The condition of the Winfield High School practice track has been an item of discussion at several previous BOE meetings. Athletic director Billy Tipps shared information about possible upgrades and approximate costs.
"It's not that the track is unsafe to use for practice," Tipps said, "but it does have numerous cracks and needs to at least be resurfaced. If we do nothing, it will just continue to deteriorate, maybe to the point where it cannot be fixed."
Board members discussed several concerns including accessibility to the facility and how much it is actually used. Members voted 5-0 in the absence of Tim Nihart and Jamie Kaiser to allow Tipps to solicit proposals for track repairs.
The board also voted 5-0 to seek appraisals for the sale of one school building and one open lot. According to Superintendent J.K. Campbell, the district may consider marketing two of their vacated properties: the facility located at 400 E. Ninth Ave. (the west building of the former Winfield Intermediate School) and the open lot across from the Winfield Early Learning Center, located between Seventh and Eighth Avenues. Selling the former Webster Early Learning Center on East 12th Avenue might also be a possibility.
Campbell said no local company can do an adequate appraisal of "large, old school buildings,” and he thinks the district wilkl have to use an appraiser possibly out of the Wichita area.
"The appraisal could possibly cost three or four thousand dollars," Campbell said.
In other business, the board:
•Approved 5-0 the process by which food service employees will eventually work for Chartwells rather than for the district. Current food service employees will be district employees as long as they are working for the district. When they leave the district, their replacements will be hired by Chartwells which now runs the district’s food service.
"I don't think we'll notice too much difference for a couple of years," Campbell said, "but over time this will be a benefit to the district." Campbell said he would keep BOE members posted each year on the number of food service workers at the school who remain as district employees.
•Voted 5-0 to increase substitute teacher pay to $80 per day to be competitive with pay scales in other area school districts.
•Approved 5-0 a market advertising agreement with the Kansas Army National Guard and to accept the $25,000 donation from them which is being used to renovate and equip the high school weight room facilities. The board reviewed the agenda for advertising submitted by the KSARNG, which will provide for more student engagement and interaction opportunities. This will include social media and presence on campus during school hours and school sanctioned events.
"As we talked about before," Campbell said, "this is something we already do with them and other branches of the military as well as colleges and universities."
In exchange for the donation, the marketing contract is for a school year beginning August 2015 and concluding May 2016.
The district will still have final approval of the guard's marketing involving Winfield schools.
"We'll probably recognize the support we've received from the National Guard during some football and basketball games," Campbell said. "We're very grateful for the gift."

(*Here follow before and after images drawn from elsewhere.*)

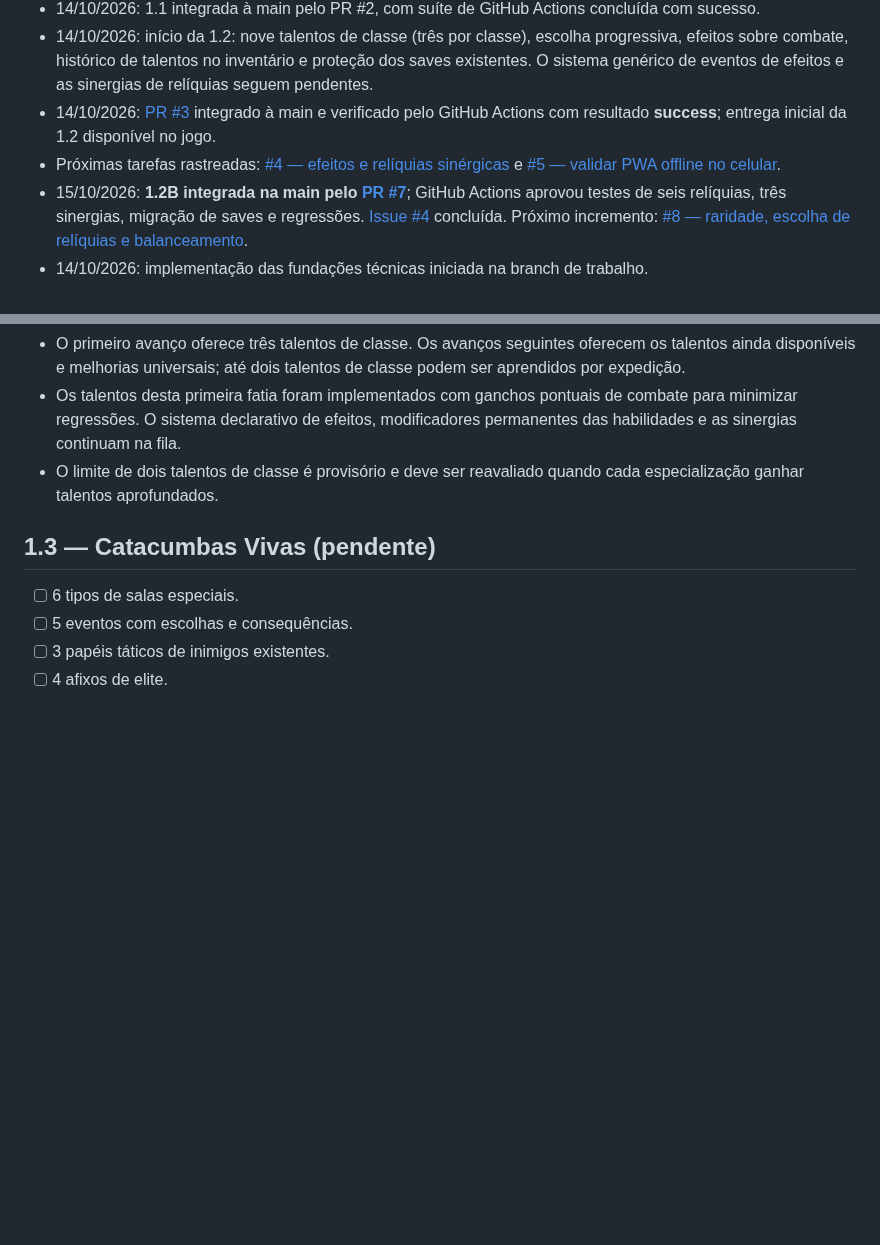
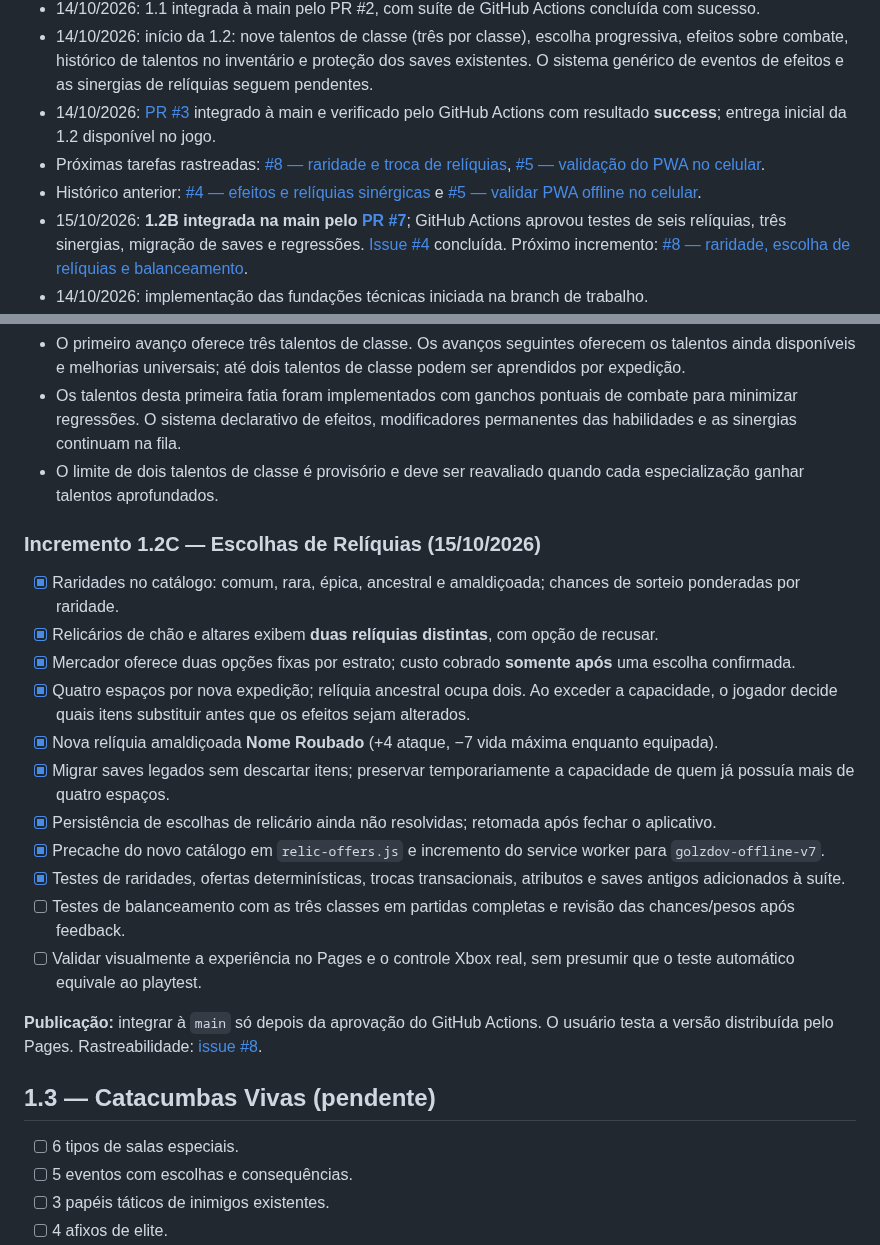
Before and after one commit to pedromaintenance/catacumbas-de-golzdov, a Markdown page: docs/ROADMAP_2.0.md, 2 parts joined by grey strips. Drawn GitHub-style; blank space fills up the shorter version.

Commit message:
docs: acompanhar incremento 1.2C e requisitos de teste no Pages

```diff
--- a/docs/ROADMAP_2.0.md
+++ b/docs/ROADMAP_2.0.md
@@ -14,7 +14,8 @@ Atualizado em: 15/10/2026. Planejamento detalhado: [GAME_DESIGN_2.0.md](GAME_DES
 - 14/10/2026: 1.1 integrada à main pelo PR #2, com suíte de GitHub Actions concluída com sucesso.
 - 14/10/2026: início da 1.2: nove talentos de classe (três por classe), escolha progressiva, efeitos sobre combate, histórico de talentos no inventário e proteção dos saves existentes. O sistema genérico de eventos de efeitos e as sinergias de relíquias seguem pendentes.
 - 14/10/2026: [PR #3](https://github.com/pedromaintenance/catacumbas-de-golzdov/pull/3) integrado à main e verificado pelo GitHub Actions com resultado **success**; entrega inicial da 1.2 disponível no jogo.
-- Próximas tarefas rastreadas: [#4 — efeitos e relíquias sinérgicas](https://github.com/pedromaintenance/catacumbas-de-golzdov/issues/4) e [#5 — validar PWA offline no celular](https://github.com/pedromaintenance/catacumbas-de-golzdov/issues/5).
+- Próximas tarefas rastreadas: [#8 — raridade e troca de relíquias](https://github.com/pedromaintenance/catacumbas-de-golzdov/issues/8), [#5 — validação do PWA no celular](https://github.com/pedromaintenance/catacumbas-de-golzdov/issues/5).
+- Histórico anterior: [#4 — efeitos e relíquias sinérgicas](https://github.com/pedromaintenance/catacumbas-de-golzdov/issues/4) e [#5 — validar PWA offline no celular](https://github.com/pedromaintenance/catacumbas-de-golzdov/issues/5).
 - 15/10/2026: **1.2B integrada na main pelo [PR #7](https://github.com/pedromaintenance/catacumbas-de-golzdov/pull/7)**; GitHub Actions aprovou testes de seis relíquias, três sinergias, migração de saves e regressões. [Issue #4](https://github.com/pedromaintenance/catacumbas-de-golzdov/issues/4) concluída. Próximo incremento: [#8 — raridade, escolha de relíquias e balanceamento](https://github.com/pedromaintenance/catacumbas-de-golzdov/issues/8).
 - 14/10/2026: implementação das fundações técnicas iniciada na branch de trabalho.
 
@@ -86,6 +87,22 @@ Esta entrega é **independente das versões de conteúdo 1.2/1.3**, e não alter
 - Os talentos desta primeira fatia foram implementados com ganchos pontuais de combate para minimizar regressões. O sistema declarativo de efeitos, modificadores permanentes das habilidades e as sinergias continuam na fila.
 - O limite de dois talentos de classe é provisório e deve ser reavaliado quando cada especialização ganhar talentos aprofundados.
 
+### Incremento 1.2C — Escolhas de Relíquias (15/10/2026)
+
+- [x] Raridades no catálogo: comum, rara, épica, ancestral e amaldiçoada; chances de sorteio ponderadas por raridade.
+- [x] Relicários de chão e altares exibem **duas relíquias distintas**, com opção de recusar.
+- [x] Mercador oferece duas opções fixas por estrato; custo cobrado **somente após** uma escolha confirmada.
+- [x] Quatro espaços por nova expedição; relíquia ancestral ocupa dois. Ao exceder a capacidade, o jogador decide quais itens substituir antes que os efeitos sejam alterados.
+- [x] Nova relíquia amaldiçoada **Nome Roubado** (+4 ataque, −7 vida máxima enquanto equipada).
+- [x] Migrar saves legados sem descartar itens; preservar temporariamente a capacidade de quem já possuía mais de quatro espaços.
+- [x] Persistência de escolhas de relicário ainda não resolvidas; retomada após fechar o aplicativo.
+- [x] Precache do novo catálogo em `relic-offers.js` e incremento do service worker para `golzdov-offline-v7`.
+- [x] Testes de raridades, ofertas determinísticas, trocas transacionais, atributos e saves antigos adicionados à suíte.
+- [ ] Testes de balanceamento com as três classes em partidas completas e revisão das chances/pesos após feedback.
+- [ ] Validar visualmente a experiência no Pages e o controle Xbox real, sem presumir que o teste automático equivale ao playtest.
+
+**Publicação:** integrar à `main` só depois da aprovação do GitHub Actions. O usuário testa a versão distribuída pelo Pages. Rastreabilidade: [issue #8](https://github.com/pedromaintenance/catacumbas-de-golzdov/issues/8).
+
 ## 1.3 — Catacumbas Vivas (pendente)
 
 - [ ] 6 tipos de salas especiais.
```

•Discussed BOE goal setting/Kansas Association of School Board report and reviewed new and revised policies as recommended by KASB.

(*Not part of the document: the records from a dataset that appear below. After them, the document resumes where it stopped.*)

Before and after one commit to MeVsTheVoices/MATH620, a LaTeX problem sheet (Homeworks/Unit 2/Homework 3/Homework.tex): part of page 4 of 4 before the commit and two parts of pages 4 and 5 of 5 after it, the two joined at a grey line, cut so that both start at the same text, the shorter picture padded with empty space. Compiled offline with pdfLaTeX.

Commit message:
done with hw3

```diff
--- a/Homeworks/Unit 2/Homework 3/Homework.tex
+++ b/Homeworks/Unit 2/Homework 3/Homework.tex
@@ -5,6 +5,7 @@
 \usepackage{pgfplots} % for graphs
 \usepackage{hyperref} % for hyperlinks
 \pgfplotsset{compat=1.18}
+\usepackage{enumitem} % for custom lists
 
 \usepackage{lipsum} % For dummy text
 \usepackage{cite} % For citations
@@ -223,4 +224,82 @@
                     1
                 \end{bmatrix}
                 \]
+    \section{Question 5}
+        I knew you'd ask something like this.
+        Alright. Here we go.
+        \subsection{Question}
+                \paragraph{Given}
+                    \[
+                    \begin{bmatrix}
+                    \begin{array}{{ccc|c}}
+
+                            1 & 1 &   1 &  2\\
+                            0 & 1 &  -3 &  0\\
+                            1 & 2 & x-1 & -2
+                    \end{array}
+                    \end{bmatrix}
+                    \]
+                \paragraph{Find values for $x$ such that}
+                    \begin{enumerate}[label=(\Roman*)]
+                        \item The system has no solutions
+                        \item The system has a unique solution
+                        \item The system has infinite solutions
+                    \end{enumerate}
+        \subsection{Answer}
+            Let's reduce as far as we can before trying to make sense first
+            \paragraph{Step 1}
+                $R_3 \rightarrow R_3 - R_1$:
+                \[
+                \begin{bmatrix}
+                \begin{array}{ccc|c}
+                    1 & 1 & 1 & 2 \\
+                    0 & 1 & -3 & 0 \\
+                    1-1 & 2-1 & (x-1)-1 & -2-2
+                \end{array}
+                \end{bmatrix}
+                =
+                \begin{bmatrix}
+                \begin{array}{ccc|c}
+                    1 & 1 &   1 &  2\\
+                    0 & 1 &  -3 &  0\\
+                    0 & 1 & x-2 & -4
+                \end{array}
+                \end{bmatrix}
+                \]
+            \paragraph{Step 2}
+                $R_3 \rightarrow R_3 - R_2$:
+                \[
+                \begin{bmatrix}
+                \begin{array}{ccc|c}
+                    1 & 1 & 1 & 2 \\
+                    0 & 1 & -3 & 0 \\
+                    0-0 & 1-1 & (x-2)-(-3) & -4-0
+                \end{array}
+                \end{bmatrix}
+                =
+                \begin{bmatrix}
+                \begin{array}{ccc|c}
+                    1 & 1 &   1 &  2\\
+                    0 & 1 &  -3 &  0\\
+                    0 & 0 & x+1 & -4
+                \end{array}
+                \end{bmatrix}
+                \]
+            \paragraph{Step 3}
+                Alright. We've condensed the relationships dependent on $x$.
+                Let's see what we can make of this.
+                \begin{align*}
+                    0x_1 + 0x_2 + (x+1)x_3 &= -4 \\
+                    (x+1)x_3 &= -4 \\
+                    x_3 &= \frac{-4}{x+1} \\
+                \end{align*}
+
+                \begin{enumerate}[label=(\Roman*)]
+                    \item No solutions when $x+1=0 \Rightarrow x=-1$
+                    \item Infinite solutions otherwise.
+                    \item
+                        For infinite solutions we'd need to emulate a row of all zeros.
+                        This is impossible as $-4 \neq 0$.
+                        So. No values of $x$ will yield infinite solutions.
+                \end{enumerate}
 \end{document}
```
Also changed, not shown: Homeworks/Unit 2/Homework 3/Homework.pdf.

•Voted 5-0 to reinstate a professional learning contract with Catapult Learning for $31,745 for K-5 teacher professional development.

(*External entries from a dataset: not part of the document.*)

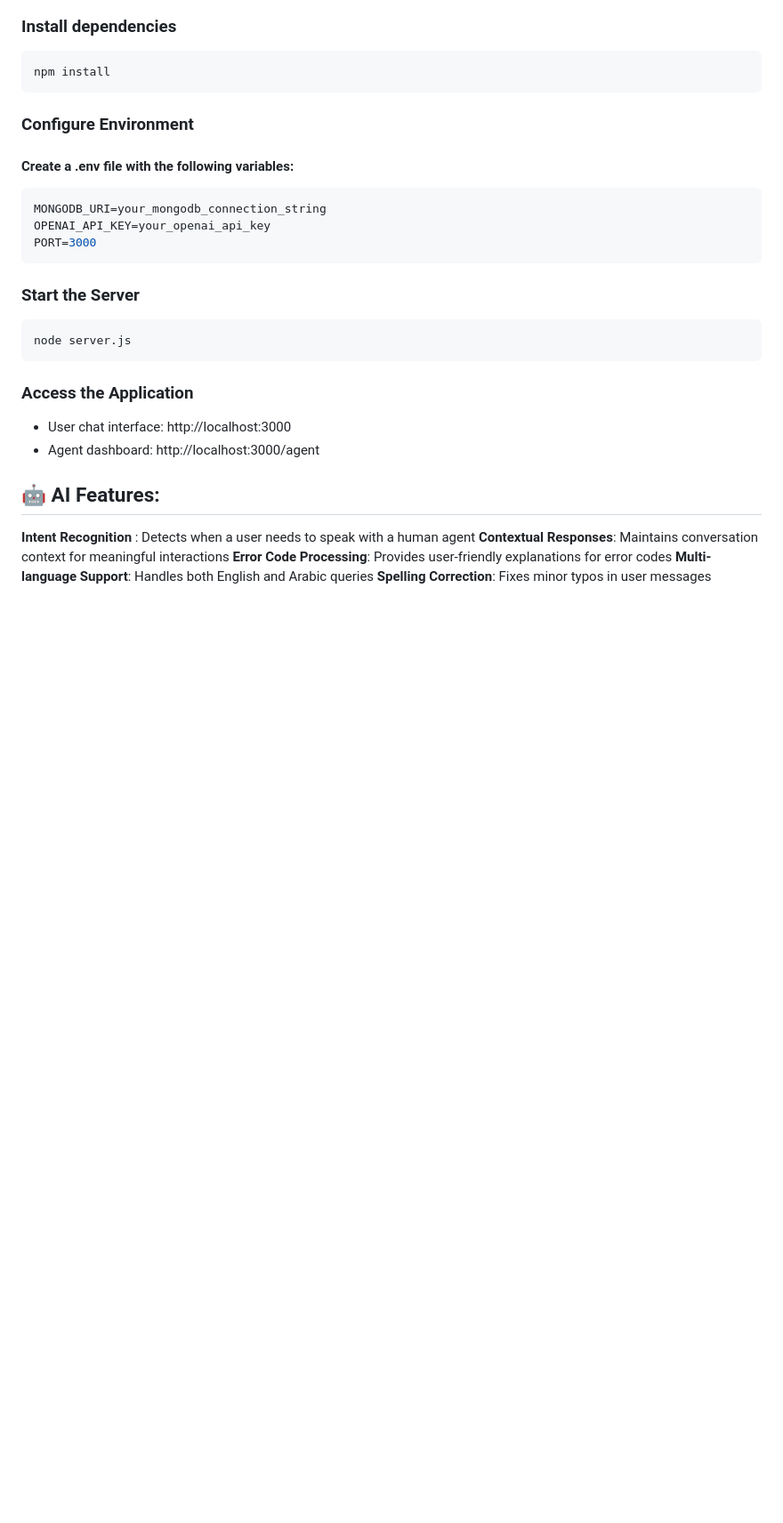
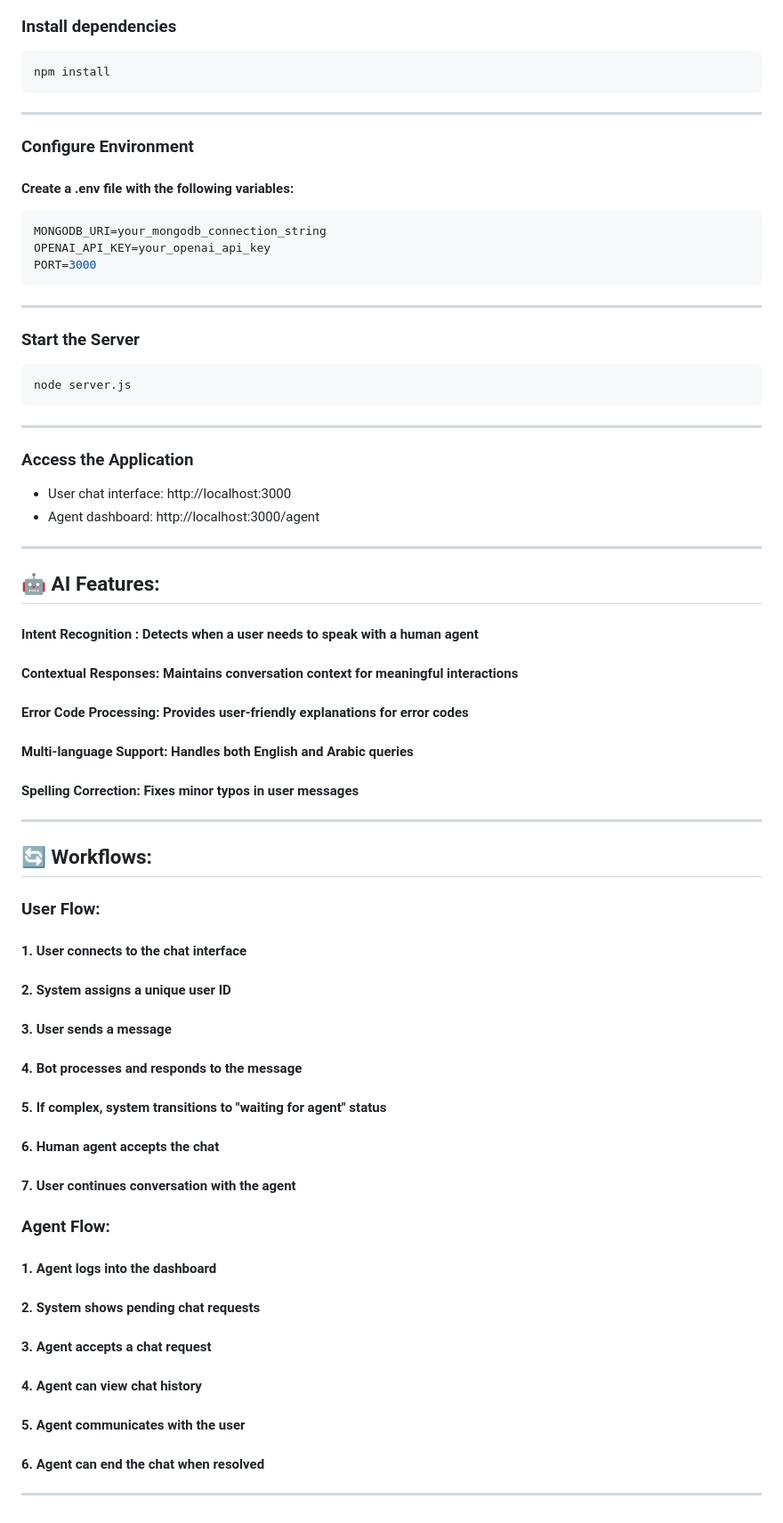
Before and after one commit to abdulwasae734/OSV-chatbot, a Markdown page: README.md, the part around the change. Shown at 89% size. Drawn GitHub-style; blank space fills up the shorter version.

````diff
--- a/README.md
+++ b/README.md
@@ -71,6 +71,7 @@ cd onesingleview-chat
 ```bash
 npm install
 ```
+---
 ### Configure Environment
 #### Create a .env file with the following variables:
 ```bash
@@ -78,18 +79,56 @@ MONGODB_URI=your_mongodb_connection_string
 OPENAI_API_KEY=your_openai_api_key
 PORT=3000
 ```
+---
+
 ### Start the Server
 ```bash
 node server.js
 ```
+---
+
 ### Access the Application
 - User chat interface: http://localhost:3000
 - Agent dashboard: http://localhost:3000/agent
+---
 
 ## 🤖 AI Features:
 
-**Intent Recognition** : Detects when a user needs to speak with a human agent
-**Contextual Responses**: Maintains conversation context for meaningful interactions
-**Error Code Processing**: Provides user-friendly explanations for error codes
-**Multi-language Support**: Handles both English and Arabic queries
-**Spelling Correction**: Fixes minor typos in user messages
+#### **Intent Recognition** : Detects when a user needs to speak with a human agent
+#### **Contextual Responses**: Maintains conversation context for meaningful interactions
+#### **Error Code Processing**: Provides user-friendly explanations for error codes
+#### **Multi-language Support**: Handles both English and Arabic queries
+#### **Spelling Correction**: Fixes minor typos in user messages
+
+---
+## 🔄 Workflows:
+
+### User Flow:
+#### 1. User connects to the chat interface
+
+#### 2. System assigns a unique user ID
+
+#### 3. User sends a message
+
+#### 4. Bot processes and responds to the message
+
+#### 5. If complex, system transitions to "waiting for agent" status
+
+#### 6. Human agent accepts the chat
+
+#### 7. User continues conversation with the agent
+
+### Agent Flow:
+#### 1. Agent logs into the dashboard
+
+#### 2. System shows pending chat requests
+
+#### 3. Agent accepts a chat request
+
+#### 4. Agent can view chat history
+
+#### 5. Agent communicates with the user
+
+#### 6. Agent can end the chat when resolved
+
+---
````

•Heard a report from Assistant Superintendent Mark Littell regarding the Kansas State Department of Education's release of the statewide aggregate assessments results measuring the new KS College and Career Standards. These assessments were taken in Winfield schools during the 2014-2015 school year. Littell warned the board that district results could be down this year.
"This is a new accountability model," Campbell said, "and we are assessing different standards for this first year."
•Learned that the KSDE is now requiring each school district in Kansas to submit a mentoring plan for new teachers and leaders in the district to provide a structured mentoring program that helps districts develop and retain strong teachers. USD 465 will partner with the Kansas Mentoring and Induction Center (KMIC) at Wichita State University for an agreement.
Three USD 465 instructional coaches are currently enrolled in the program. The cost is $3,500 for all three participants, which includes six and a half days of training during the school year. The agreement was unanimously approved.